## [Problem details]
Please make an exact copy of the listing, without the pictures.

**** Dataset excerpts

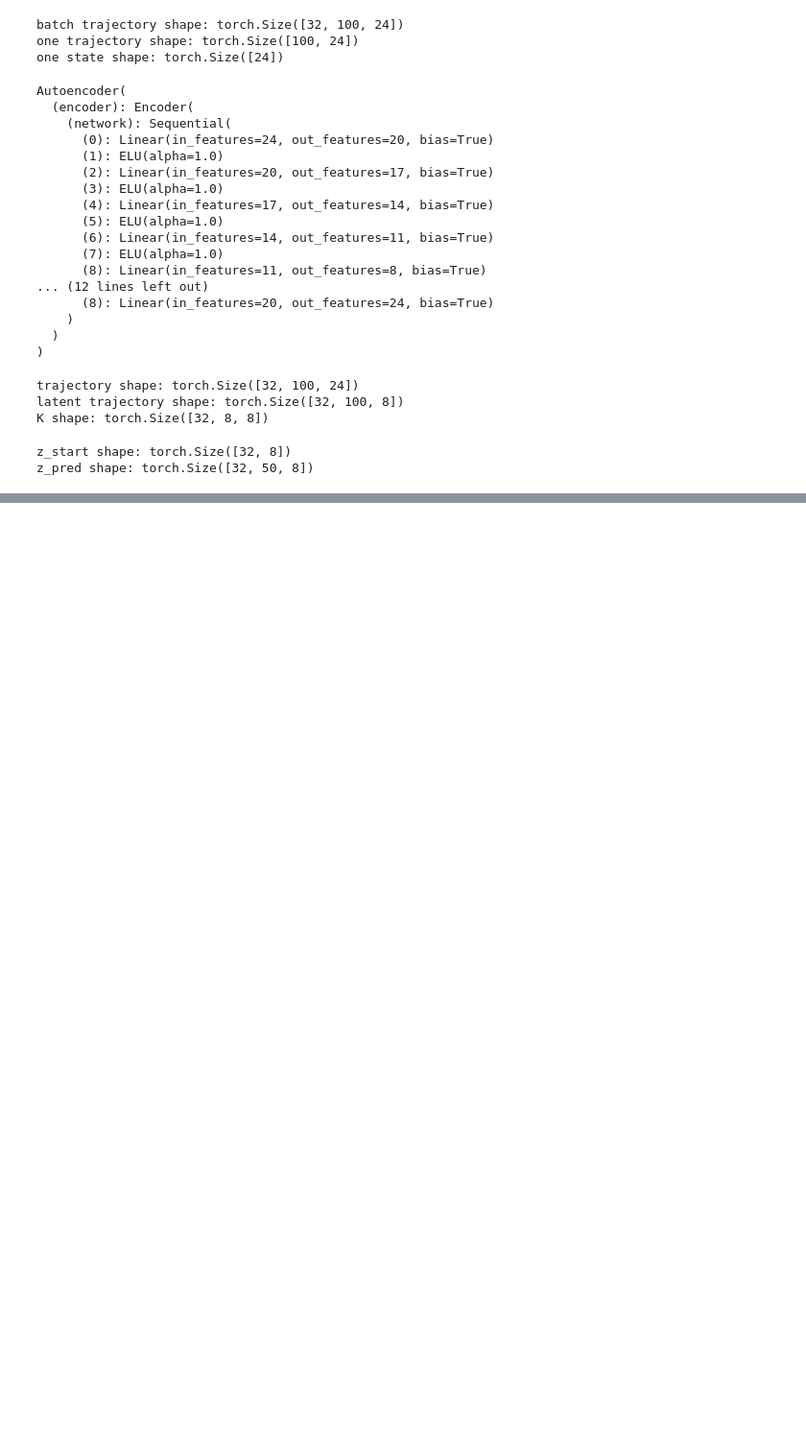
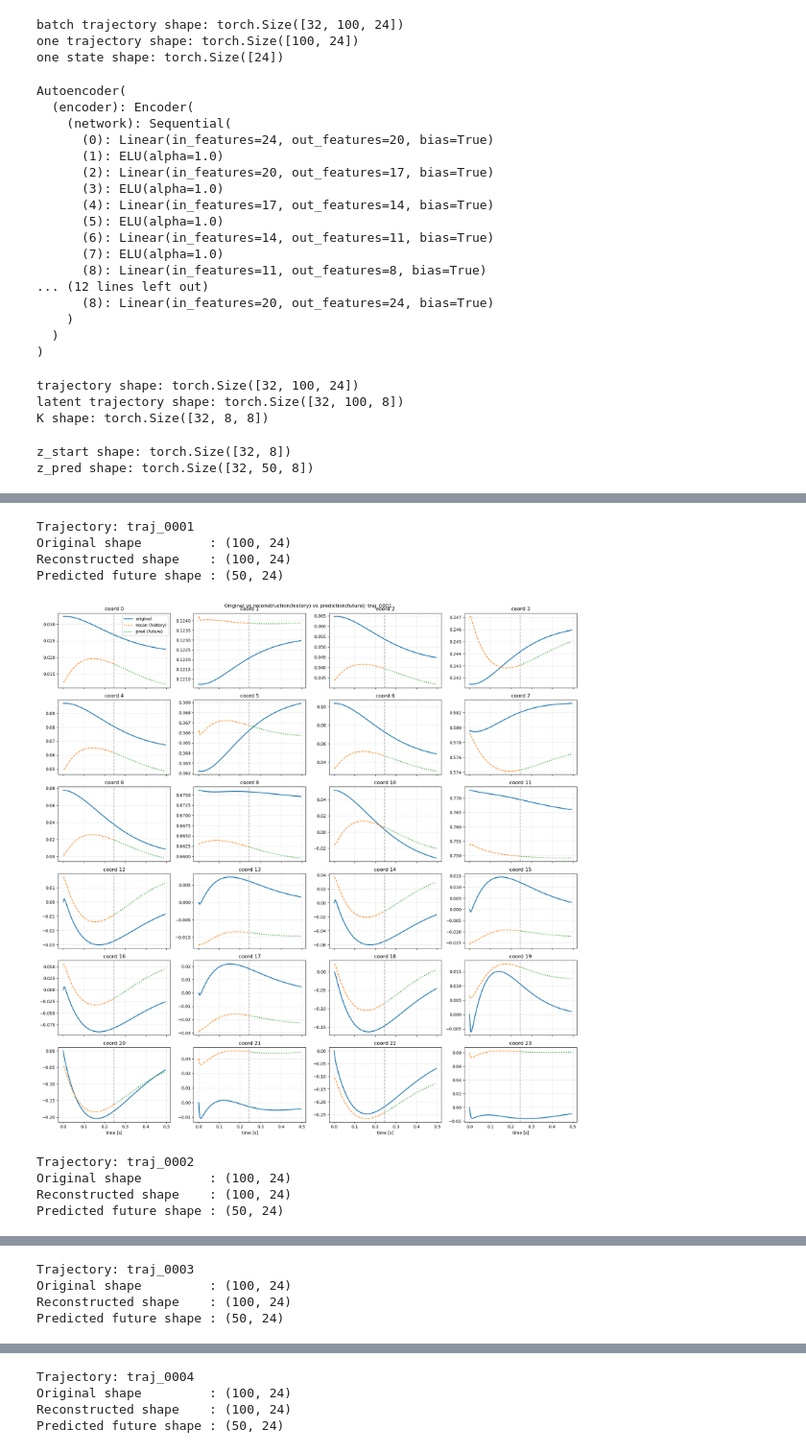
Before and after one commit to kiranThyagarajan/master-thesis, a Jupyter notebook: src/koopman-markers.ipynb, the cells around one changed output, grey strips where cells are left out. Shown at 96% size. Cells and saved outputs as stored; diff of their text form; code cells hidden in the pictures; blank space fills up the shorter version.

```diff
--- a/src/koopman-markers.ipynb
+++ b/src/koopman-markers.ipynb
@@ -451,0 +537,72 @@ Predicted future shape : (50, 24)
+# %%
+project_root = Path.cwd().resolve().parents[0]
+data_root = project_root / "data" / "custom_test"
+
+traj_dirs = sorted([p for p in data_root.iterdir() if p.is_dir()])
+
+m = 50
+dt = 0.005
+
+autoencoder.eval()
+with torch.no_grad():
+    for traj_dir in traj_dirs:
+        observations_np = np.load(traj_dir / "observations.npy")   # (24, 100)
+
+        time = np.arange(observations_np.shape[1]) * dt
+
+        trajectory = torch.from_numpy(observations_np.T).to(torch.float64).unsqueeze(0)
+        trajectory = trajectory.to(device)
+
+        K, z = compute_K_DMD_from_trajectory(autoencoder, trajectory, m)
+
+        x_recon = autoencoder.decoder(z)  # (1, T, 24)
+
+        z_start = z[:, m - 1, :]
+        pred_steps = trajectory.shape[1] - m
+        z_pred = rollout_with_K(K, z_start, pred_steps)
+        x_pred_future = autoencoder.decoder(z_pred)  # (1, T-m, 24)
+
+        original = trajectory.squeeze(0).detach().cpu().numpy()               # (100, 24)
+        reconstructed = x_recon.squeeze(0).detach().cpu().numpy()             # (100, 24)
+        predicted_future = x_pred_future.squeeze(0).detach().cpu().numpy()    # (T-m, 24)
+
+        print("Trajectory:", traj_dir.name)
+        print("Original shape         :", original.shape)
+        print("Reconstructed shape    :", reconstructed.shape)
+        print("Predicted future shape :", predicted_future.shape)
+
+        fig, axes = plt.subplots(6, 4, figsize=(18, 18), sharex=True)
+        axes = axes.flatten()
+
+        for idx in range(24):
+            ax = axes[idx]
+
+            ax.plot(time, original[:, idx], label="original", linewidth=2)
+            ax.plot(time[:m], reconstructed[:m, idx], "--", label="recon (history)", linewidth=1.5)
+            ax.plot(time[m:], predicted_future[:, idx], ":", label="pred (future)", linewidth=2)
+
+            ax.axvline(time[m - 1], color="gray", linestyle="--", alpha=0.7)
+            ax.set_title(f"coord {idx}")
+            ax.grid(True, alpha=0.3)
+
+        axes[0].legend(loc="best")
+        axes[-1].set_xlabel("time [s]")
+        axes[-2].set_xlabel("time [s]")
+        axes[-3].set_xlabel("time [s]")
+        axes[-4].set_xlabel("time [s]")
+
+        fig.suptitle(
+            f"Original vs reconstruction(history) vs prediction(future): {traj_dir.name}"
+        )
+        fig.tight_layout()
+        plt.show()
+# %% [output]
+Trajectory: traj_0001
+Original shape         : (100, 24)
+Reconstructed shape    : (100, 24)
+Predicted future shape : (50, 24)
+[figure, added]
+Trajectory: traj_0002
+Original shape         : (100, 24)
+Reconstructed shape    : (100, 24)
+Predicted future shape : (50, 24)
@@ -451,0 +610,4 @@ Predicted future shape : (50, 24)
+Trajectory: traj_0003
+Original shape         : (100, 24)
+Reconstructed shape    : (100, 24)
+Predicted future shape : (50, 24)
@@ -451,0 +615,4 @@ Predicted future shape : (50, 24)
+Trajectory: traj_0004
+Original shape         : (100, 24)
+Reconstructed shape    : (100, 24)
+Predicted future shape : (50, 24)
```
Also changed, not shown: parts of 9 cells of this notebook, 1 other file.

********

## [Response below]
Before and after one commit to kiranThyagarajan/master-thesis, a Jupyter notebook: src/koopman-markers.ipynb, the cells around one changed output, grey strips where cells are left out. Shown at 96% size. Cells and saved outputs as stored; diff of their text form; code cells hidden in the pictures; blank space fills up the shorter version.

```diff
--- a/src/koopman-markers.ipynb
+++ b/src/koopman-markers.ipynb
@@ -451,0 +537,72 @@ Predicted future shape : (50, 24)
+# %%
+project_root = Path.cwd().resolve().parents[0]
+data_root = project_root / "data" / "custom_test"
+
+traj_dirs = sorted([p for p in data_root.iterdir() if p.is_dir()])
+
+m = 50
+dt = 0.005
+
+autoencoder.eval()
+with torch.no_grad():
+    for traj_dir in traj_dirs:
+        observations_np = np.load(traj_dir / "observations.npy")   # (24, 100)
+
+        time = np.arange(observations_np.shape[1]) * dt
+
+        trajectory = torch.from_numpy(observations_np.T).to(torch.float64).unsqueeze(0)
+        trajectory = trajectory.to(device)
+
+        K, z = compute_K_DMD_from_trajectory(autoencoder, trajectory, m)
+
+        x_recon = autoencoder.decoder(z)  # (1, T, 24)
+
+        z_start = z[:, m - 1, :]
+        pred_steps = trajectory.shape[1] - m
+        z_pred = rollout_with_K(K, z_start, pred_steps)
+        x_pred_future = autoencoder.decoder(z_pred)  # (1, T-m, 24)
+
+        original = trajectory.squeeze(0).detach().cpu().numpy()               # (100, 24)
+        reconstructed = x_recon.squeeze(0).detach().cpu().numpy()             # (100, 24)
+        predicted_future = x_pred_future.squeeze(0).detach().cpu().numpy()    # (T-m, 24)
+
+        print("Trajectory:", traj_dir.name)
+        print("Original shape         :", original.shape)
+        print("Reconstructed shape    :", reconstructed.shape)
+        print("Predicted future shape :", predicted_future.shape)
+
+        fig, axes = plt.subplots(6, 4, figsize=(18, 18), sharex=True)
+        axes = axes.flatten()
+
+        for idx in range(24):
+            ax = axes[idx]
+
+            ax.plot(time, original[:, idx], label="original", linewidth=2)
+            ax.plot(time[:m], reconstructed[:m, idx], "--", label="recon (history)", linewidth=1.5)
+            ax.plot(time[m:], predicted_future[:, idx], ":", label="pred (future)", linewidth=2)
+
+            ax.axvline(time[m - 1], color="gray", linestyle="--", alpha=0.7)
+            ax.set_title(f"coord {idx}")
+            ax.grid(True, alpha=0.3)
+
+        axes[0].legend(loc="best")
+        axes[-1].set_xlabel("time [s]")
+        axes[-2].set_xlabel("time [s]")
+        axes[-3].set_xlabel("time [s]")
+        axes[-4].set_xlabel("time [s]")
+
+        fig.suptitle(
+            f"Original vs reconstruction(history) vs prediction(future): {traj_dir.name}"
+        )
+        fig.tight_layout()
+        plt.show()
+# %% [output]
+Trajectory: traj_0001
+Original shape         : (100, 24)
+Reconstructed shape    : (100, 24)
+Predicted future shape : (50, 24)
+[figure, added]
+Trajectory: traj_0002
+Original shape         : (100, 24)
+Reconstructed shape    : (100, 24)
+Predicted future shape : (50, 24)
@@ -451,0 +610,4 @@ Predicted future shape : (50, 24)
+Trajectory: traj_0003
+Original shape         : (100, 24)
+Reconstructed shape    : (100, 24)
+Predicted future shape : (50, 24)
@@ -451,0 +615,4 @@ Predicted future shape : (50, 24)
+Trajectory: traj_0004
+Original shape         : (100, 24)
+Reconstructed shape    : (100, 24)
+Predicted future shape : (50, 24)
```
Also changed, not shown: parts of 9 cells of this notebook, 1 other file.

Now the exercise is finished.